[GIVEN RECORDS]

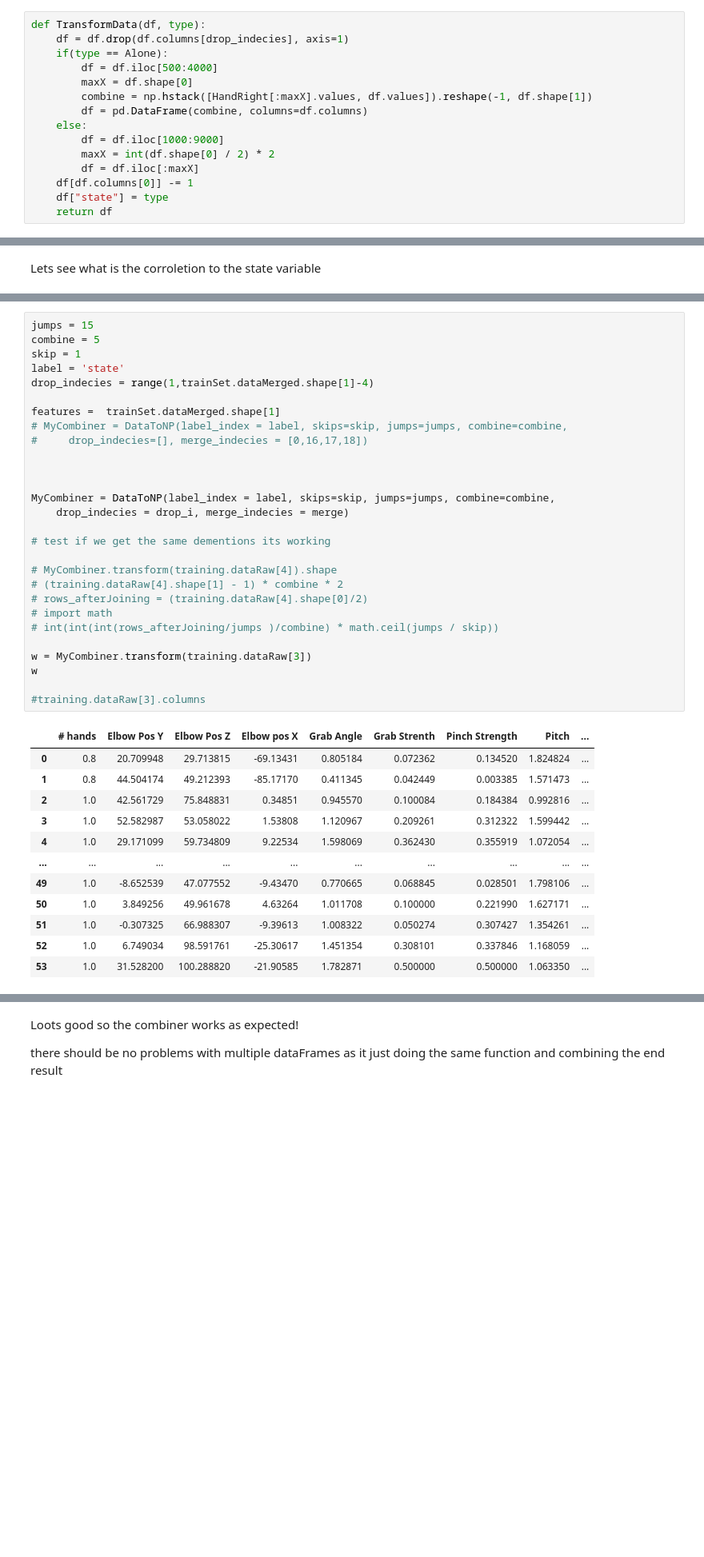
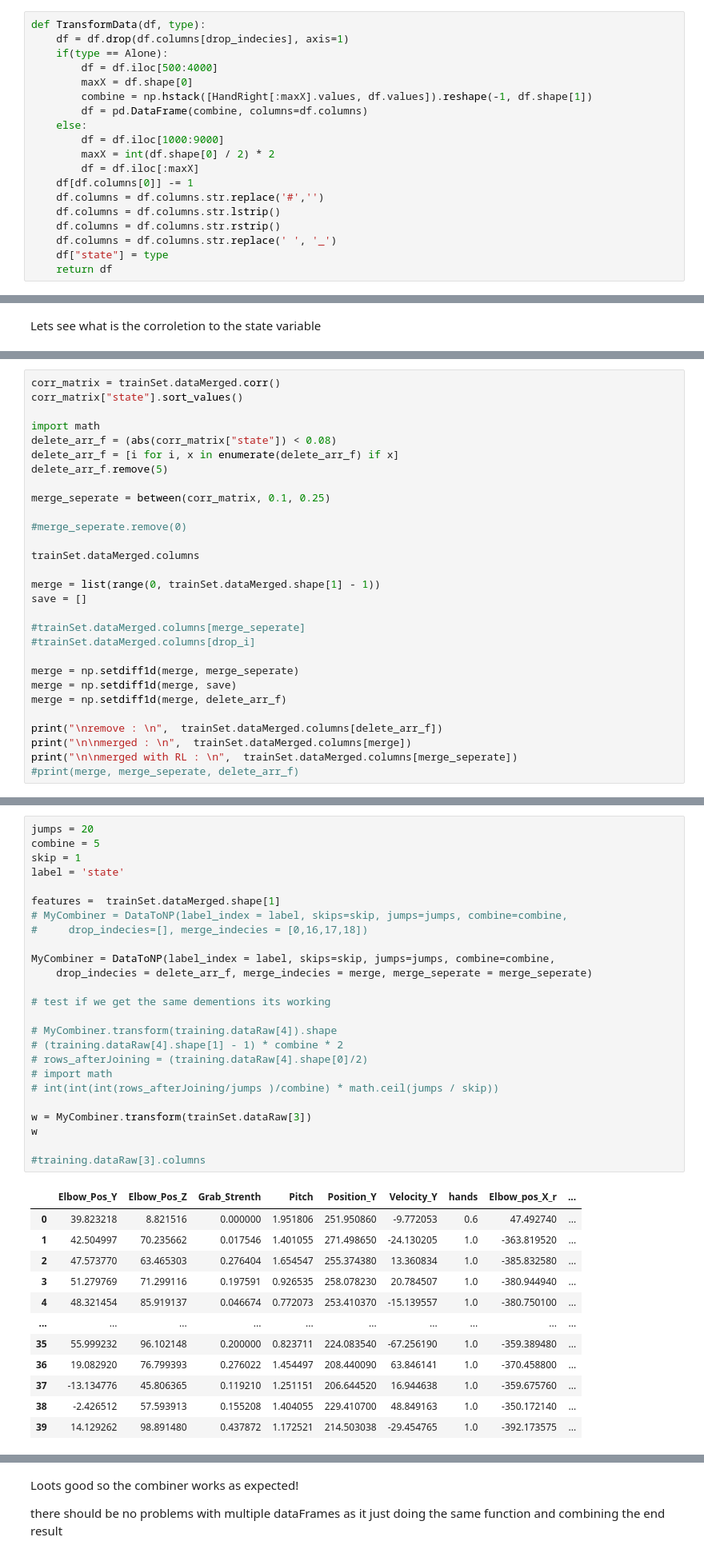
Before and after one commit to mike-tr/ML_uni_project, a Jupyter notebook: hands.ipynb, the cells around one changed output, grey strips where cells are left out. Shown at 80% size. Drawn from its saved outputs; the diff is of its cells as text; blank space fills up the shorter version.

```diff
--- a/hands.ipynb
+++ b/hands.ipynb
@@ -94,6 +94,10 @@ def TransformData(df, type):
         maxX = int(df.shape[0] / 2) * 2
         df = df.iloc[:maxX]
     df[df.columns[0]] -= 1
+    df.columns = df.columns.str.replace('#','')
+    df.columns = df.columns.str.lstrip()
+    df.columns = df.columns.str.rstrip()
+    df.columns = df.columns.str.replace(' ', '_')
     df["state"] = type
     return df
 # %%
@@ -365,0 +378,29 @@ merge = np.setdiff1d(merge, save)
+# %%
+corr_matrix = trainSet.dataMerged.corr()
+corr_matrix["state"].sort_values()
+
+import math
+delete_arr_f = (abs(corr_matrix["state"]) < 0.08)
+delete_arr_f = [i for i, x in enumerate(delete_arr_f) if x]
+delete_arr_f.remove(5)
+
+merge_seperate = between(corr_matrix, 0.1, 0.25)
+
+#merge_seperate.remove(0)
+
+trainSet.dataMerged.columns
+
+merge = list(range(0, trainSet.dataMerged.shape[1] - 1))
+save = []
+
+#trainSet.dataMerged.columns[merge_seperate]
+#trainSet.dataMerged.columns[drop_i]
+
+merge = np.setdiff1d(merge, merge_seperate)
+merge = np.setdiff1d(merge, save)
+merge = np.setdiff1d(merge, delete_arr_f)
+
+print("\nremove : \n",  trainSet.dataMerged.columns[delete_arr_f])
+print("\n\nmerged : \n",  trainSet.dataMerged.columns[merge])
+print("\n\nmerged with RL : \n",  trainSet.dataMerged.columns[merge_seperate])
+#print(merge, merge_seperate, delete_arr_f)
@@ -366,41 +450,38 @@ merge = np.setdiff1d(merge, save)
 # %%
-jumps = 15
+jumps = 20
 combine = 5
 skip = 1
 label = 'state'
-drop_indecies = range(1,trainSet.dataMerged.shape[1]-4)
 
 features =  trainSet.dataMerged.shape[1]
 # MyCombiner = DataToNP(label_index = label, skips=skip, jumps=jumps, combine=combine,
 #     drop_indecies=[], merge_indecies = [0,16,17,18])
 
-
-
 MyCombiner = DataToNP(label_index = label, skips=skip, jumps=jumps, combine=combine,
-    drop_indecies = drop_i, merge_indecies = merge)
+    drop_indecies = delete_arr_f, merge_indecies = merge, merge_seperate = merge_seperate)
 
 # test if we get the same dementions its working
 
 # MyCombiner.transform(training.dataRaw[4]).shape
 # (training.dataRaw[4].shape[1] - 1) * combine * 2
 # rows_afterJoining = (training.dataRaw[4].shape[0]/2)
 # import math
 # int(int(int(rows_afterJoining/jumps )/combine) * math.ceil(jumps / skip))
 
-w = MyCombiner.transform(training.dataRaw[3])
+w = MyCombiner.transform(trainSet.dataRaw[3])
 w
 
 #training.dataRaw[3].columns
 # %% [output]
-|  | # hands | Elbow Pos Y | Elbow Pos Z | Elbow pos X | Grab Angle | Grab Strenth | Pinch Strength | Pitch | ... |
-| 0 | 0.8 | 20.709948 | 29.713815 | -69.13431 | 0.805184 | 0.072362 | 0.134520 | 1.824824 | ... |
-| 1 | 0.8 | 44.504174 | 49.212393 | -85.17170 | 0.411345 | 0.042449 | 0.003385 | 1.571473 | ... |
-| 2 | 1.0 | 42.561729 | 75.848831 | 0.34851 | 0.945570 | 0.100084 | 0.184384 | 0.992816 | ... |
-| 3 | 1.0 | 52.582987 | 53.058022 | 1.53808 | 1.120967 | 0.209261 | 0.312322 | 1.599442 | ... |
-| 4 | 1.0 | 29.171099 | 59.734809 | 9.22534 | 1.598069 | 0.362430 | 0.355919 | 1.072054 | ... |
+|  | Elbow_Pos_Y | Elbow_Pos_Z | Grab_Strenth | Pitch | Position_Y | Velocity_Y | hands | Elbow_pos_X_r | ... |
+| 0 | 39.823218 | 8.821516 | 0.000000 | 1.951806 | 251.950860 | -9.772053 | 0.6 | 47.492740 | ... |
+| 1 | 42.504997 | 70.235662 | 0.017546 | 1.401055 | 271.498650 | -24.130205 | 1.0 | -363.819520 | ... |
+| 2 | 47.573770 | 63.465303 | 0.276404 | 1.654547 | 255.374380 | 13.360834 | 1.0 | -385.832580 | ... |
+| 3 | 51.279769 | 71.299116 | 0.197591 | 0.926535 | 258.078230 | 20.784507 | 1.0 | -380.944940 | ... |
+| 4 | 48.321454 | 85.919137 | 0.046674 | 0.772073 | 253.410370 | -15.139557 | 1.0 | -380.750100 | ... |
 | ... | ... | ... | ... | ... | ... | ... | ... | ... | ... |
-| 49 | 1.0 | -8.652539 | 47.077552 | -9.43470 | 0.770665 | 0.068845 | 0.028501 | 1.798106 | ... |
-| 50 | 1.0 | 3.849256 | 49.961678 | 4.63264 | 1.011708 | 0.100000 | 0.221990 | 1.627171 | ... |
-| 51 | 1.0 | -0.307325 | 66.988307 | -9.39613 | 1.008322 | 0.050274 | 0.307427 | 1.354261 | ... |
-| 52 | 1.0 | 6.749034 | 98.591761 | -25.30617 | 1.451354 | 0.308101 | 0.337846 | 1.168059 | ... |
-| 53 | 1.0 | 31.528200 | 100.288820 | -21.90585 | 1.782871 | 0.500000 | 0.500000 | 1.063350 | ... |
+| 35 | 55.999232 | 96.102148 | 0.200000 | 0.823711 | 224.083540 | -67.256190 | 1.0 | -359.389480 | ... |
+| 36 | 19.082920 | 76.799393 | 0.276022 | 1.454497 | 208.440090 | 63.846141 | 1.0 | -370.458800 | ... |
+| 37 | -13.134776 | 45.806365 | 0.119210 | 1.251151 | 206.644520 | 16.944638 | 1.0 | -359.675760 | ... |
+| 38 | -2.426512 | 57.593913 | 0.155208 | 1.404055 | 229.410700 | 48.849163 | 1.0 | -350.172140 | ... |
+| 39 | 14.129262 | 98.891480 | 0.437872 | 1.172521 | 214.503038 | -29.454765 | 1.0 | -392.173575 | ... |
```
Also changed, not shown: parts of 39 cells of this notebook.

[/GIVEN RECORDS]

**ASSIGNED TASK**
Where a line in the data contains the string "print", add it to your count, and give only the final number.

**EXERCISE RESULT**
4